Hawaii’s Department of Commerce: Securities Division licenses investment adviser (IA) firms and investment adviser representatives (IAR) in the state. This involves registering through the Financial Industry Regulatory Authority’s (FINRA’s) IARD (Investment Advisor Registration Depository) system. Examinations that must be passed include the Series 65 examination, or the Series 7 examination in combination with the Series 66.
There are many investment adviser firms with offices in the state. Among these are the internationally recognized Edward Jones, which has offices in Honolulu, Kahului, Kapaa, and Hilo; the regional Central Pacific Bank in Honolulu; the regional Bank of Hawaii with offices in Oahu, Kailua-Kona, and Honolulu; and the nationally known AXA Advisors with an office in Honolulu. Odds are you will be applying at one or more of them to get established in the industry, even though your eventual goal may be to operate on your own, so do your research on which might be the best fit!
How to Obtain a Stockbroker License in Hawaii
Broker-dealer agents must register with the Commissioner of Securities under the Hawaii Uniform Securities Act. Registration through FINRA’s Central Registration Depository (CRD) is required as well. Stockbrokers in Hawaii must successfully pass either the Series 63 or the Series 66 state examinations in combination with one of the FINRA examinations, usually the Series 6 or 7 depending on the products they plan to work with.
FINRA requires two kinds of continuing education of its broker-dealer agents.

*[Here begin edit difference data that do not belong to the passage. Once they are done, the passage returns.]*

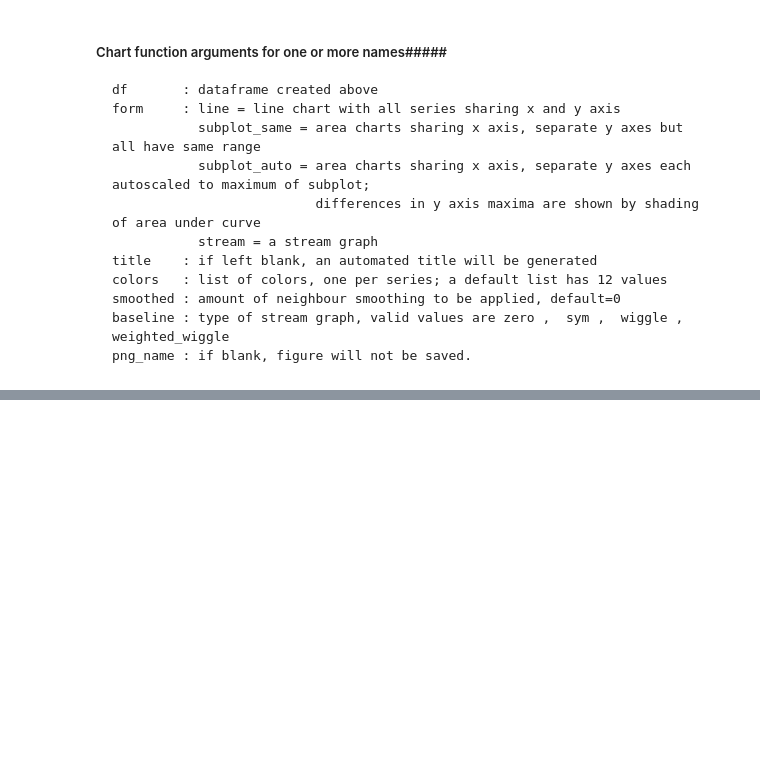
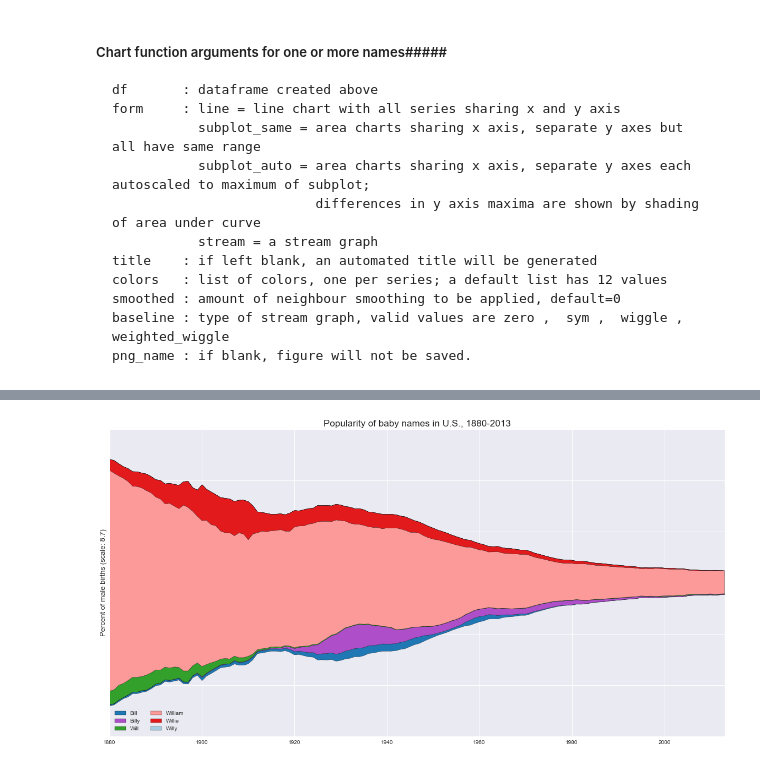
Before and after one commit to Prooffreader/Baby_names_US_IPython, a Jupyter notebook: charting.ipynb, the cells around one changed output, grey strips where cells are left out. Saved outputs shown, nothing was run; the diff lists cells and outputs as text; code cells hidden in the pictures; blank space fills up the shorter version.

```diff
--- a/charting.ipynb
+++ b/charting.ipynb
@@ -332,0 +302,13 @@ plt.close()
+# %%
+#stream graph 'sym'
+
+make_chart(df=chart_1,
+           form='stream', # line , subplots_auto , subplots_same , stream
+           title='',
+           colors= [],
+           smoothing=0,
+           baseline='sym',  # zero ,  sym ,  wiggle ,  weighted_wiggle
+           png_name = ''  # if '', will not be saved
+           )
+# %% [output]
+[figure, added]
```
Also changed, not shown: parts of 21 cells of this notebook, 1 other file.
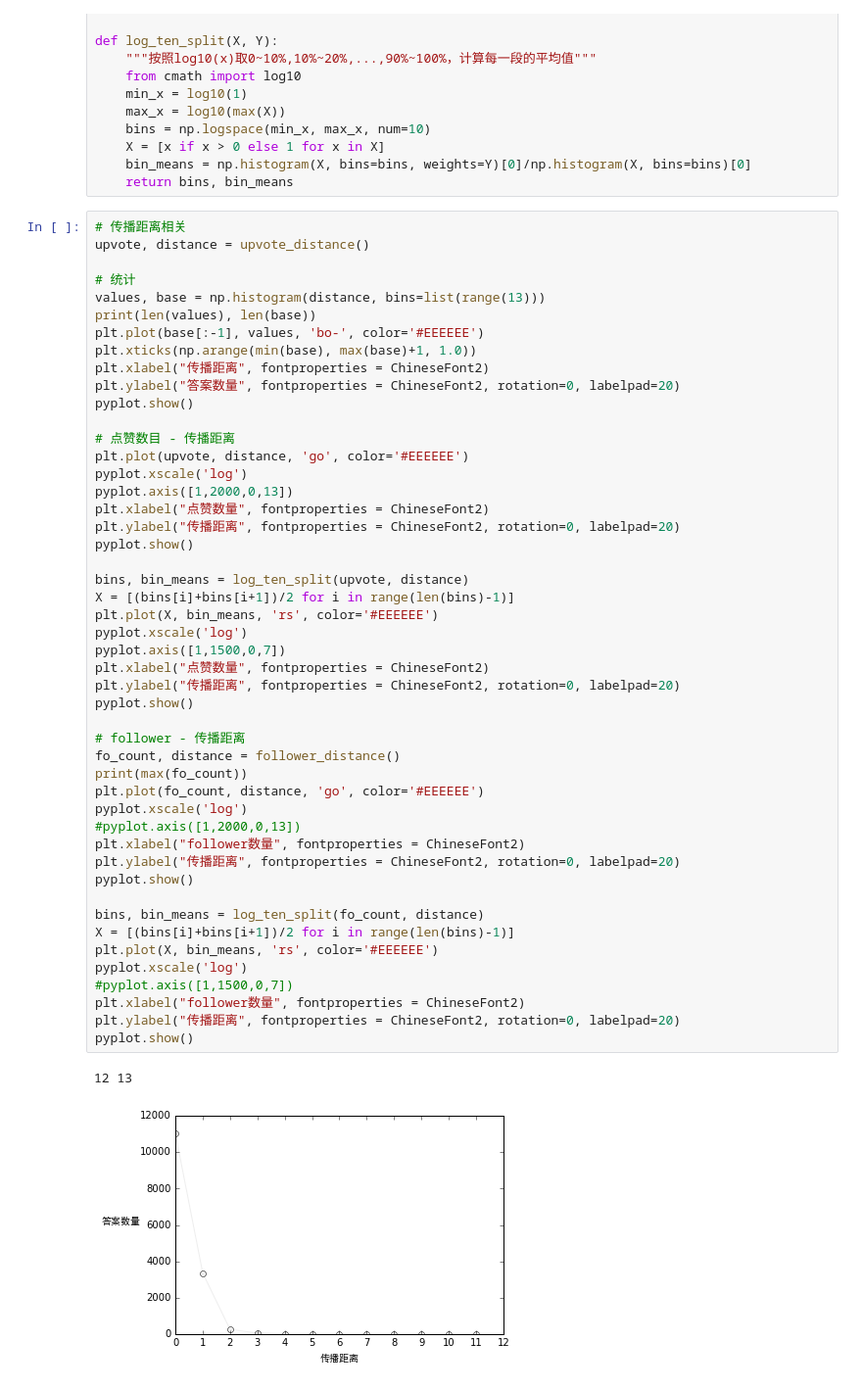
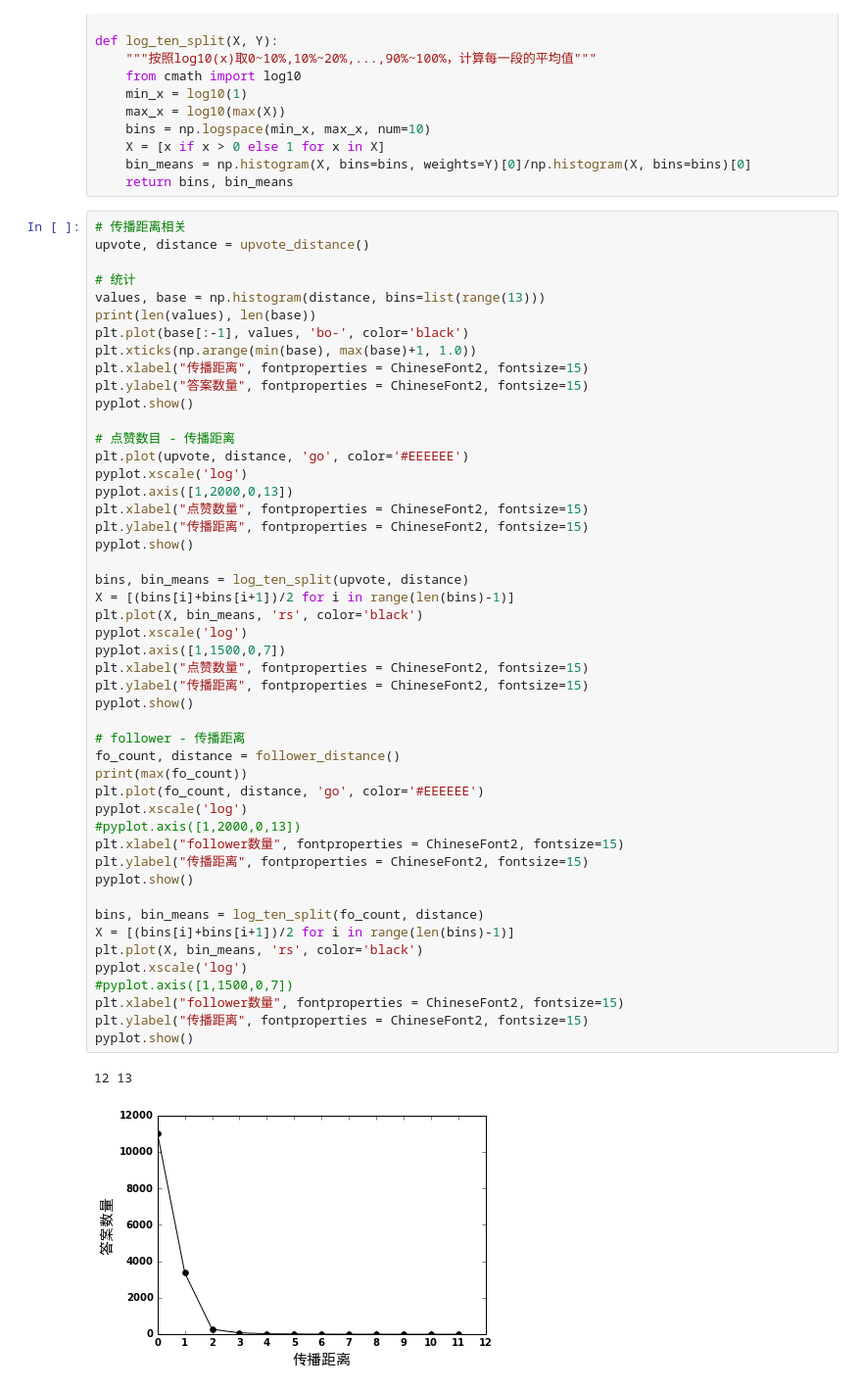
Before and after one commit to Hank-wood/Graduate, a Jupyter notebook: infer/analysis/analysis.ipynb, the cells around one changed output. Shown at 98% size. Drawn from its saved outputs; the diff is of its cells as text.

```diff
--- a/infer/analysis/analysis.ipynb
+++ b/infer/analysis/analysis.ipynb
@@ -103,47 +103,47 @@ upvote, distance = upvote_distance()
 # 统计
 values, base = np.histogram(distance, bins=list(range(13)))
 print(len(values), len(base))
-plt.plot(base[:-1], values, 'bo-', color='#EEEEEE')
+plt.plot(base[:-1], values, 'bo-', color='black')
 plt.xticks(np.arange(min(base), max(base)+1, 1.0))
-plt.xlabel("传播距离", fontproperties = ChineseFont2)
-plt.ylabel("答案数量", fontproperties = ChineseFont2, rotation=0, labelpad=20)
+plt.xlabel("传播距离", fontproperties = ChineseFont2, fontsize=15)
+plt.ylabel("答案数量", fontproperties = ChineseFont2, fontsize=15)
 pyplot.show()
 
 # 点赞数目 - 传播距离
 plt.plot(upvote, distance, 'go', color='#EEEEEE')
 pyplot.xscale('log')
 pyplot.axis([1,2000,0,13])
-plt.xlabel("点赞数量", fontproperties = ChineseFont2)
-plt.ylabel("传播距离", fontproperties = ChineseFont2, rotation=0, labelpad=20)
+plt.xlabel("点赞数量", fontproperties = ChineseFont2, fontsize=15)
+plt.ylabel("传播距离", fontproperties = ChineseFont2, fontsize=15)
 pyplot.show()
 
 bins, bin_means = log_ten_split(upvote, distance)
 X = [(bins[i]+bins[i+1])/2 for i in range(len(bins)-1)]
-plt.plot(X, bin_means, 'rs', color='#EEEEEE')
+plt.plot(X, bin_means, 'rs', color='black')
 pyplot.xscale('log')
 pyplot.axis([1,1500,0,7])
-plt.xlabel("点赞数量", fontproperties = ChineseFont2)
-plt.ylabel("传播距离", fontproperties = ChineseFont2, rotation=0, labelpad=20)
+plt.xlabel("点赞数量", fontproperties = ChineseFont2, fontsize=15)
+plt.ylabel("传播距离", fontproperties = ChineseFont2, fontsize=15)
 pyplot.show()
 
 # follower - 传播距离
 fo_count, distance = follower_distance()
 print(max(fo_count))
 plt.plot(fo_count, distance, 'go', color='#EEEEEE')
 pyplot.xscale('log')
 #pyplot.axis([1,2000,0,13])
-plt.xlabel("follower数量", fontproperties = ChineseFont2)
-plt.ylabel("传播距离", fontproperties = ChineseFont2, rotation=0, labelpad=20)
+plt.xlabel("follower数量", fontproperties = ChineseFont2, fontsize=15)
+plt.ylabel("传播距离", fontproperties = ChineseFont2, fontsize=15)
 pyplot.show()
 
 bins, bin_means = log_ten_split(fo_count, distance)
 X = [(bins[i]+bins[i+1])/2 for i in range(len(bins)-1)]
-plt.plot(X, bin_means, 'rs', color='#EEEEEE')
+plt.plot(X, bin_means, 'rs', color='black')
 pyplot.xscale('log')
 #pyplot.axis([1,1500,0,7])
-plt.xlabel("follower数量", fontproperties = ChineseFont2)
-plt.ylabel("传播距离", fontproperties = ChineseFont2, rotation=0, labelpad=20)
+plt.xlabel("follower数量", fontproperties = ChineseFont2, fontsize=15)
+plt.ylabel("传播距离", fontproperties = ChineseFont2, fontsize=15)
 pyplot.show()
 # %% [output]
 12 13
-[figure, old version]
+[figure, new version]
```
Also changed, not shown: parts of 5 cells of this notebook.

The first, the Regulatory Element, consists of a computer-based refresher course taken at the 24-month anniversary of original licensure and then every 36 months for the remainder of the agent’s career. The Firm Element, the second part of the continuing education requirement, involves firm-based training that covers topics that include industry changes that impact sales protocols, and new regulatory developments that influence the sale of certain securities or financial products.
How to Obtain a License to Sell Life Insurance and Fixed Annuities in Hawaii
The Department of Commerce: Insurance Division regulates life insurance producers, many of whom offer retirement planning services by selling annuities. A life/annuity specific examination administered through one of the Pearson VUE testing centers located on each island (Honolulu, Kamuela, Kapaa, and Kahului) must be passed. Once licensed, insurance producers must maintain that license by fulfilling continuing education requirements of 21 hours every two years, with three of those hours being in an ethics or law course.
Because a variable annuity contract is a hybrid with both insurance and securities features, if licensed life producers in Hawaii wish to become variable life/annuity agents, they must seek licensure through both the Division of Insurance and the Division of Securities of Hawaii’s Department of Commerce. Registration through FINRA’s CRD is necessary, which involves passing the Series 6 or the Series 7 Exams. Continuing education requirements of both the Division of Insurance and of FINRA must be met to maintain this variable life/variable annuity license.